Another reason why it’s beneficial to bid on your branded terms is because it will give you two listings on a page: your paid ad and your organic search result. What’s more is that, compared to an organic search result, you have more control over the messaging that a searcher sees and the landing page they are sent to when you bid on branded terms. This translates into more control over the user experience and conversions.

The bottom line is that even the most recognized brands in the world pay for ads using their brand terms, so it’s just smart advertising to do so too.

Not knowing what your goals are

In order to be clear on what you can spend on your AdWords ad campaign, you must be clear on your goals and the value of your products. For example, a retailer who spends $55 on keywords clicks to sell $50 shoes is not running a cost-effective AdWords campaign.

Recommendation: Look at the big picture and know what your ROI needs to be so that you can set an appropriate cost per acquisition. Ask yourself this question: Is your goal to make more sales or to lower the cost of your sales? Typically it can only feasibly be one or the other, which is why it’s critical to figure out whether volume or CPA is the goal. That will help determine your ad spend.

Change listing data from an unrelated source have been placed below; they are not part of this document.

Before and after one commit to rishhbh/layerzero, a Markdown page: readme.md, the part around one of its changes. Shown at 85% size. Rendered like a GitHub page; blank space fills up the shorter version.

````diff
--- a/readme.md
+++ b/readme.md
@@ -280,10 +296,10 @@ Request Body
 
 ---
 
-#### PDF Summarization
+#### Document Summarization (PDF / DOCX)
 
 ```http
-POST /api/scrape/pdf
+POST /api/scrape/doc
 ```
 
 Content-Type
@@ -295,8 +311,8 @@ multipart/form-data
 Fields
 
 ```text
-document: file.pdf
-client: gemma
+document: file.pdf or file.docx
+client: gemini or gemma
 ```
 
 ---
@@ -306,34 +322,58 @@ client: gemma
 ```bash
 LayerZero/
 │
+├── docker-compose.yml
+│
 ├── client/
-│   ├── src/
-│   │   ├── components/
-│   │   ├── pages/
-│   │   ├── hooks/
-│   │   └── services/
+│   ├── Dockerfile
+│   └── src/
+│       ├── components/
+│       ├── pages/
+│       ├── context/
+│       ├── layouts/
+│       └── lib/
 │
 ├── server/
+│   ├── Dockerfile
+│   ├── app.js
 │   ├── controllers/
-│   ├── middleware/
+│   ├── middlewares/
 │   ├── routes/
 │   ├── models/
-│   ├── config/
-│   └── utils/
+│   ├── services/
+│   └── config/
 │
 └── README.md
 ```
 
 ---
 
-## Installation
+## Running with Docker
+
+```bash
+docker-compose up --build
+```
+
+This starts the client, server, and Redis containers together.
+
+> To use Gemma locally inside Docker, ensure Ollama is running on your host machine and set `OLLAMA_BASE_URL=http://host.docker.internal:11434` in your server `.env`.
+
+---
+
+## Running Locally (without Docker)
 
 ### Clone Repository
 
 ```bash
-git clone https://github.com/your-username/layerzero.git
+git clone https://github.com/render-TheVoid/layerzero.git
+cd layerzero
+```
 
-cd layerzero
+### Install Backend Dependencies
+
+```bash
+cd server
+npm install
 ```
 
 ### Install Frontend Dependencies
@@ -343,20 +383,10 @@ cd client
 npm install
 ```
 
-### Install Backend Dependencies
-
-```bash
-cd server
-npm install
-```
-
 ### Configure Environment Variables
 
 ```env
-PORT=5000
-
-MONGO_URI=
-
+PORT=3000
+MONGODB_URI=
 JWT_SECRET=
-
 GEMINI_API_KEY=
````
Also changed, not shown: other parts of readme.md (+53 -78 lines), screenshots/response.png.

Being aware of these common Google AdWords pitfalls will make AdWords less expensive and more profitable over time. These tips are also exponential in the way in which they can help your AdWords campaign. If you can get more clicks and conversions, you’ll ultimately rank higher, which will help you continue to get more clicks and conversions.

 

To learn more about how to get the most out of Google AdWords and ensure that you aren’t making these common AdWords errors, reach out to our Paid Marketing team for a performance audit.

Leave a comment

Your email address will not be published. Required fields are marked *